  • SARS patients should be positioned as far downwind with regard to cabin airflow as possible.
  • If the AMT aircraft uses vertical litter tiers, SARS litter patients should be placed in the lowest position in the tier.
  • Ambulatory SARS patients should be seated next to the cabin sidewall.
  • If a non-SARS patient must be transported simultaneously with SARS patient(s), the non-SARS patient must wear an N-95 respirator during transport and should not be positioned downwind from, or within 3 feet of, the SARS patient.
  • If several SARS patients are transported, they may be moved as a group (cohorted) in an aircraft that provides appropriate airflow and filtration characteristics as described above.

IV. Infection Control

General:

  • Personnel should not wear leather or other "flight" gloves while providing patient care.
  • Eating, drinking, application of cosmetics, and handling of contact lenses should not be done in the immediate patient care area.
  • Handling or storage of medication or clinical specimens should not be done in areas where food or beverages are stored or prepared.
Protective equipment and procedures:
  • Disposable, non-sterile gloves must be worn for all patient contact.
  • Gloves are removed and discarded in designated trash bags after patient care is completed (e.g., between patients) or when soiled or damaged.
  • Hands must be washed or disinfected with waterless hand sanitizer after removal of gloves.
  • Disposable fluid-resistant gowns should be worn for all patient care activity.
  • Gowns are removed and discarded in designated trash bags after patient care is completed or when soiled or damaged.
  • Goggles or face-shields must be worn for all patient care within 6 feet of the patient.
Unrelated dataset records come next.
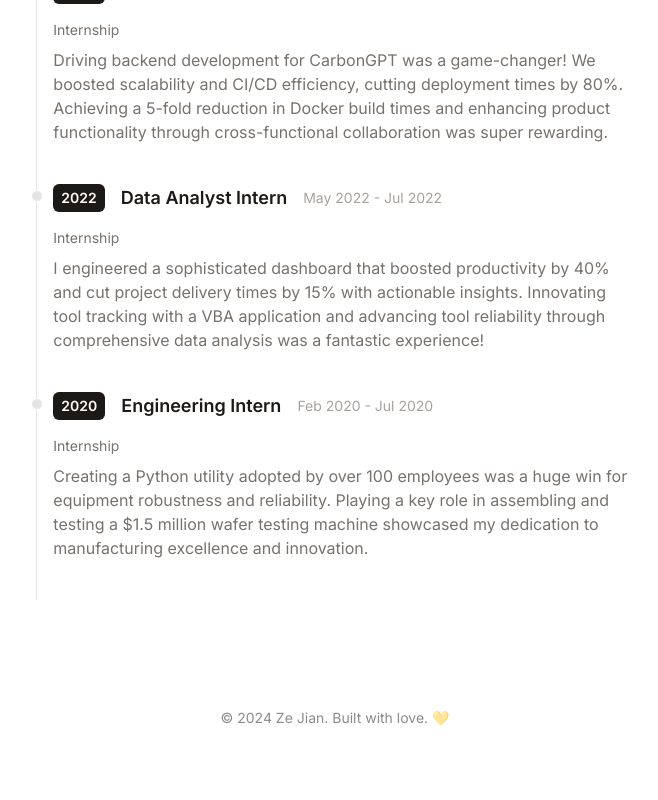
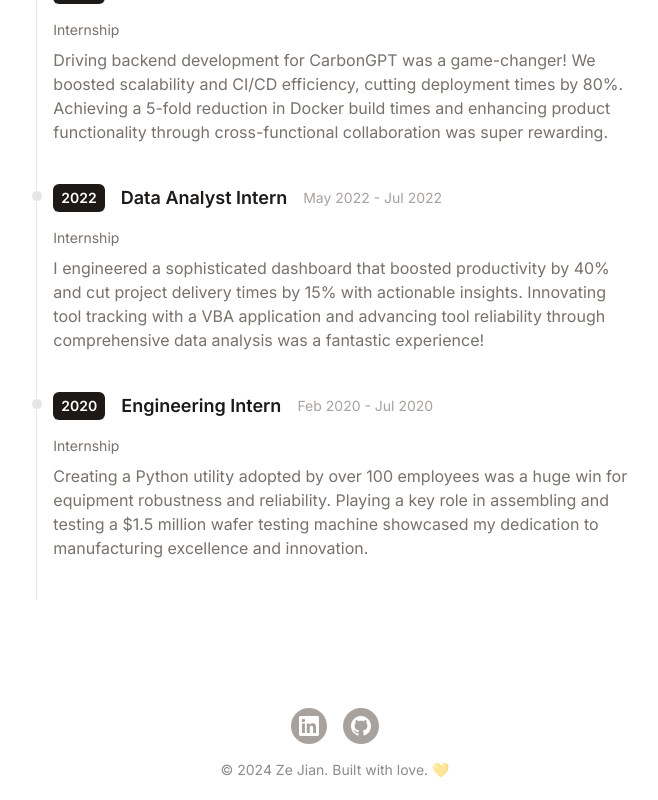
Before and after one commit to zejian99/portfolio, a React (Vite) app: page / in a window 1280 px wide. Shown: the part 1668-2468 px from the top of the page, without its empty margins (305-963 px from the left). Before the commit the page ends 2416 px from the top, so only its background shows below. Built offline with nearby package versions, Linux system fonts and the light colour scheme.

Commit message:
Added social icons

```diff
--- a/src/components/Footer.jsx
+++ b/src/components/Footer.jsx
@@ -3,6 +3,49 @@
 function Footer() {
     return (
         <div className="py-5 text-center">
+            <div className="container max-w-screen-lg mx-auto">
+					<div>
+						<div className="flex flex-wrap justify-center gap-2"></div>
+                        <a
+                            href="https://linkedin.com/in/zejiantan"
+                            target="_blank"
+                            className="bg-stone-400 p-2 font-semibold text-white inline-flex items-center space-x-2 rounded-full m-2">
+                            <svg
+                            className="w-5 h-5 fill-current"
+                            role="img"
+                            viewBox="0 0 256 256"
+                            xmlns="http://www.w3.org/2000/svg"
+                            >
+                            <g>
+                                <path d="M218.123122,218.127392 L180.191928,218.127392 L180.191928,158.724263 C180.191928,144.559023 179.939053,126.323993 160.463756,126.323993 C140.707926,126.323993 137.685284,141.757585 137.685284,157.692986 L137.685284,218.123441 L99.7540894,218.123441 L99.7540894,95.9665207 L136.168036,95.9665207 L136.168036,112.660562 L136.677736,112.660562 C144.102746,99.9650027 157.908637,92.3824528 172.605689,92.9280076 C211.050535,92.9280076 218.138927,118.216023 218.138927,151.114151 L218.123122,218.127392 Z M56.9550587,79.2685282 C44.7981969,79.2707099 34.9413443,69.4171797 34.9391618,57.260052 C34.93698,45.1029244 44.7902948,35.2458562 56.9471566,35.2436736 C69.1040185,35.2414916 78.9608713,45.0950217 78.963054,57.2521493 C78.9641017,63.090208 76.6459976,68.6895714 72.5186979,72.8184433 C68.3913982,76.9473153 62.7929898,79.26748 56.9550587,79.2685282 M75.9206558,218.127392 L37.94995,218.127392 L37.94995,95.9665207 L75.9206558,95.9665207 L75.9206558,218.127392 Z M237.033403,0.0182577091 L18.8895249,0.0182577091 C8.57959469,-0.0980923971 0.124827038,8.16056231 -0.001,18.4706066 L-0.001,237.524091 C0.120519052,247.839103 8.57460631,256.105934 18.8895249,255.9977 L237.033403,255.9977 C247.368728,256.125818 255.855922,247.859464 255.999,237.524091 L255.999,18.4548016 C255.851624,8.12438979 247.363742,-0.133792868 237.033403,0.000790807055" />
+                            </g>
+                            </svg>
+                        </a>
+                        <a
+                            href="https://github.com/zejian99"
+                            target="_blank"
+                            className="bg-stone-400 p-2 font-semibold text-white inline-flex items-center space-x-2 rounded-full m-2">
+                            <svg
+                            xmlns="http://www.w3.org/2000/svg"
+                            xmlnsXlink="http://www.w3.org/1999/xlink"
+                            aria-hidden="true"
+                            role="img"
+                            className="w-5"
+                            preserveAspectRatio="xMidYMid meet"
+                            viewBox="0 0 24 24"
+                            >
+                            <g fill="none">
+                                <path
+                                    fillRule="evenodd"
+                                    clipRule="evenodd"
+                                    d="M12 0C5.37 0 0 5.37 0 12c0 5.31 3.435 9.795 8.205 11.385c.6.105.825-.255.825-.57c0-.285-.015-1.23-.015-2.235c-3.015.555-3.795-.735-4.035-1.41c-.135-.345-.72-1.41-1.23-1.695c-.42-.225-1.02-.78-.015-.795c.945-.015 1.62.87 1.845 1.23c1.08 1.815 2.805 1.305 3.495.99c.105-.78.42-1.305.765-1.605c-2.67-.3-5.46-1.335-5.46-5.925c0-1.305.465-2.385 1.23-3.225c-.12-.3-.54-1.53.12-3.18c0 0 1.005-.315 3.3 1.23c.96-.27 1.98-.405 3-.405s2.04.135 3 .405c2.295-1.56 3.3-1.23 3.3-1.23c.66 1.65.24 2.88.12 3.18c.765.84 1.23 1.905 1.23 3.225c0 4.605-2.805 5.625-5.475 5.925c.435.375.81 1.095.81 2.22c0 1.605-.015 2.895-.015 3.3c0 .315.225.69.825.57A12.02 12.02 0 0 0 24 12c0-6.63-5.37-12-12-12z"
+                                    fill="currentColor"
+                                />
+                            </g>
+                            </svg>
+                        </a>
+                    </div>
+            </div>
             <p className="text-sm mt-2 opacity-50">
                 &copy; {new Date().getFullYear()} Ze Jian. Built with love. 💛
             </p>
```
Corrective eyeglasses alone are not appropriate protection.
  • Fit-tested N-95 respirators are approved for in-flight use and should be worn by personnel in the patient-care cabin at all times.
  • Fit-tested N-95 respirators should be worn by cockpit/flight-deck crew if an aircraft cannot provide forward-to-aft airflow.
  • For cockpit crews, aircraft aviator tight-fitting face-pieces capable of delivering oxygen that has not mixed with cabin air may be used in lieu of a disposable N-95 respirator.
  • Respirators may not be removed to eat or drink. Personal activities that require removal of respirators should not be performed in the patient-care cabin.
  • The patient may wear a paper surgical mask to reduce droplet production, if tolerated.
  • Oxygen delivery with simple and non-rebreather facemasks may be used for patient oxygen support during flight.
  • Cardiopulmonary resuscitation (CPR) should only be performed using a resuscitation bag-valve mask equipped with HEPA filtration of expired air.
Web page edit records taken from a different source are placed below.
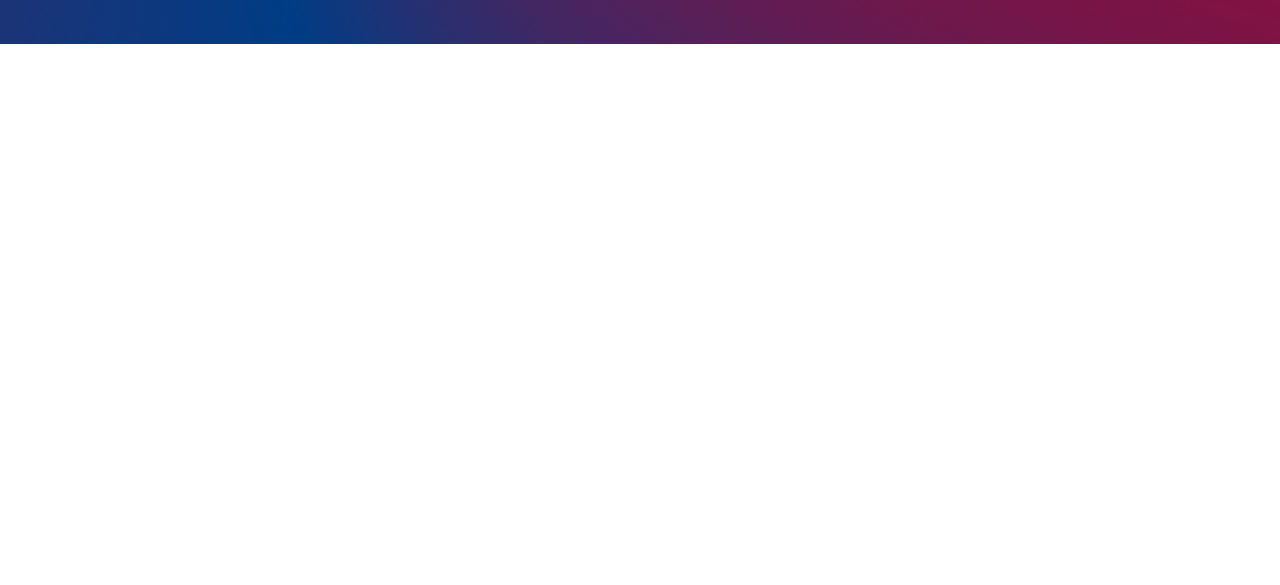
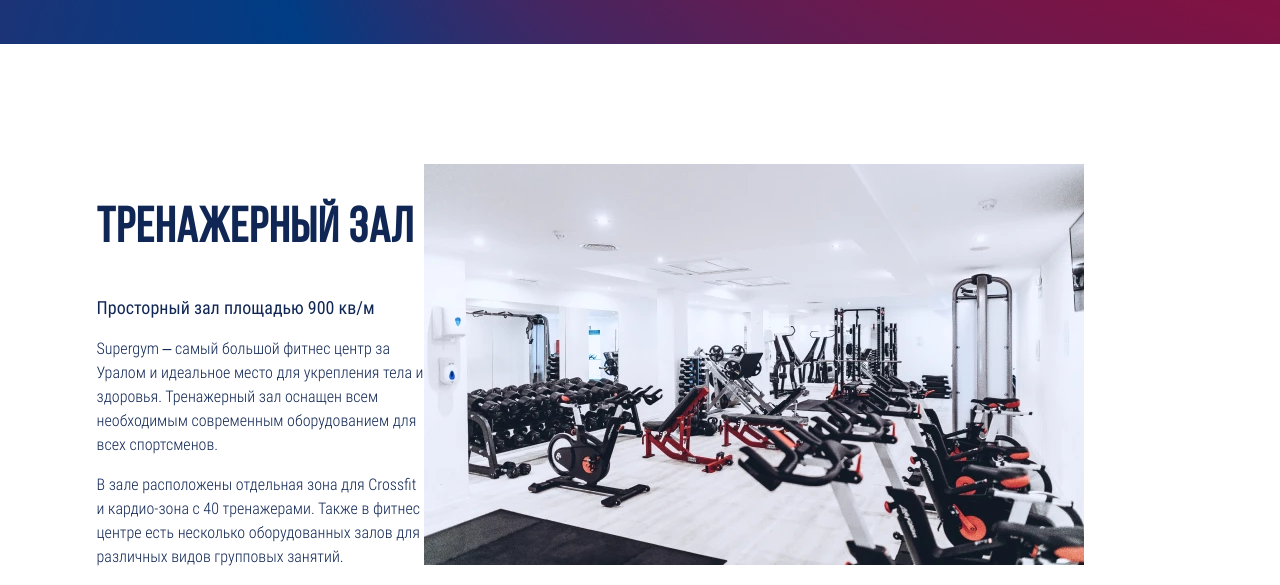
Before and after one commit to GaisinMD/Fitness, a plain HTML site: page build/index.html in a window 1280 px wide. Shown: the part 615-1200 px from the top of the page. Before the commit the page ends 800 px from the top, so only its background shows below. Drawn offline with Linux system fonts and the light colour scheme; files whose address does not match are found by name.

Commit message:
Тренажерный зал - desktop - начало

```diff
--- a/build/index.html
+++ b/build/index.html
@@ -25,6 +25,7 @@
       <a class="header__phone" type="tel" href="">8-800-555-55-55</a>
     </header>
     <section class="main-block">
+      <h1 class="visually-hidden">Сайт тренажерного зала Supegym</h1>
       <article class="main-block__main">
         <h2>Фитнес центр</h2>
         <p class="main-block__city">Омск</p>
@@ -48,6 +49,21 @@
   </div>
 
   <main>
+    <section class="gym">
+      <article class="gym__text">
+      <h2>Тренажерный зал</h2>
+      <span>Просторный зал площадью 900 кв/м</span>
+      <p>Supergym – самый большой фитнес центр за Уралом и идеальное место для укрепления тела и здоровья. Тренажерный
+        зал оснащен всем необходимым современным оборудованием для всех спортсменов.</p>
+      <p>В зале расположены отдельная зона для Crossfit и кардио-зона с 40 тренажерами. Также в фитнес центре есть
+        несколько оборудованных залов для различных видов групповых занятий.</p>
+      </article>
+      <picture class="gym__picture">
+          <source type="image/webp" srcset="img/foto@1x.webp 1x, img/foto@2x.webp 2x">
+            <img src="img/foto@1x.jpg" srcset="img/foto@2x.jpg 2x" alt="Наш зал!" width="660" height="401">
+      </picture>
+      <div class="gym__video"></div>
+    </section>
   </main>
 
   <footer>
--- /dev/null
+++ b/source/sass/blocks/gym.scss
@@ -0,0 +1,32 @@
+.gym {
+  @include margin-auto;
+  display: flex;
+  padding-top: 120px;
+  width: 84.91%;
+  max-width: 1160px;
+  min-width: 1000px;
+  color: $dark-blue;
+}
+
+.gym__text {
+  width: 30.17%;
+}
+
+.gym__text h2 {
+  @include bebas;
+  font-size: 49px;
+  line-height: 49px;
+  letter-spacing: 0.03em;
+}
+
+.gym__text span {
+  @include roboto-condensed(400);
+  font-size: 18px;
+  line-height: 27px;
+}
+
+.gym__text p {
+  @include roboto-condensed(300);
+  font-size: 16px;
+  line-height: 24px;
+}
--- a/source/sass/style.scss
+++ b/source/sass/style.scss
@@ -13,3 +13,4 @@
 @import "blocks/top-wrapper";
 @import "blocks/header";
 @import "blocks/main-block";
+@import "blocks/gym";
```
Also changed, not shown: source/index.html (+17 -2 lines), build/css/style.min.css, 1 other file.
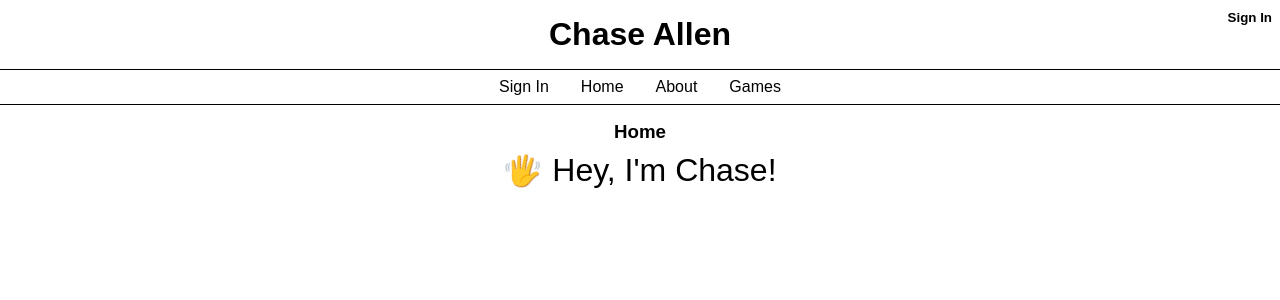
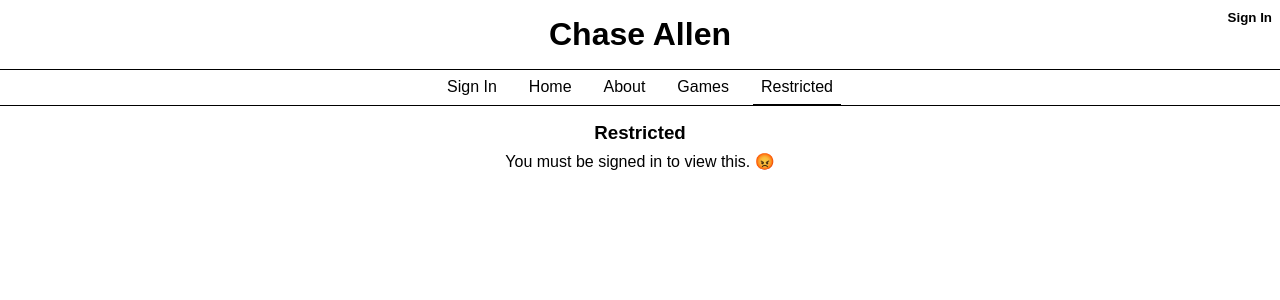
Before and after one commit to ccallen001/chase-allen, a React (Create React App) app: page /#/restricted in a window 1280 px wide. Shown: the top 300 px of the page. Built offline with nearby package versions, Linux system fonts and the light colour scheme; no server answers.

Commit message:
add a 'restricted' view

```diff
--- a/src/components/Nav/Nav.scss
+++ b/src/components/Nav/Nav.scss
@@ -3,12 +3,14 @@
   justify-content: center;
   border-top: 1px solid;
   border-bottom: 1px solid;
+  overflow-x: auto;
 
   a {
     margin: 0 8px;
     padding: 8px;
     color: black;
     text-decoration: none;
+    white-space: nowrap;
   }
 
   .active-route {
--- a/src/components/Nav/Nav.tsx
+++ b/src/components/Nav/Nav.tsx
@@ -17,6 +17,9 @@ function Nav() {
       <NavLink to="/games" activeClassName="active-route" exact>
         Games
       </NavLink>
+      <NavLink to="/restricted" activeClassName="active-route" exact>
+        Restricted
+      </NavLink>
     </nav>
   );
 }
--- /dev/null
+++ b/src/views/Restricted/Restricted.tsx
@@ -0,0 +1,18 @@
+import { useAuth } from '../../contexts/AuthContext';
+
+function Restricted() {
+  const { currentUser } = useAuth();
+
+  return (
+    <div className="view Restricted">
+      <h3 className="view-title">Restricted</h3>
+      {!currentUser ? (
+        <p>You must be signed in to view this. 😡</p>
+      ) : (
+        <p>You are viewing a restricted view! 😃</p>
+      )}
+    </div>
+  );
+}
+
+export default Restricted;
--- a/src/views/View.tsx
+++ b/src/views/View.tsx
@@ -4,6 +4,7 @@ import SignIn from './SignIn/SignIn';
 import Home from './Home/Home';
 import About from './About/About';
 import Games from './Games/Games';
+import Restricted from './Restricted/Restricted';
 
 import './View.scss';
 
@@ -23,6 +24,10 @@ function View() {
           <Games />
         </Route>
 
+        <Route path="/restricted">
+          <Restricted />
+        </Route>
+
         <Route path="/">
           <Home />
         </Route>
```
V. Mechanically Ventilated Patients

  • Mechanical ventilators for SARS patients must provide HEPA filtration of airflow exhaust.
  • AMT services should consult their ventilator equipment manufacturer to confirm appropriate filtration capability and the effect of filtration on positive pressure ventilation.

VI. Clinical Specimens

  • Standard precautions must be used when collecting and transporting clinical specimens.
  • Specimens should be stored only in designated coolers or refrigerators.
  • Clinical specimens should be labeled with appropriate patient information and placed in a clean zip-lock bag for storage and transport.

VII. Waste Disposal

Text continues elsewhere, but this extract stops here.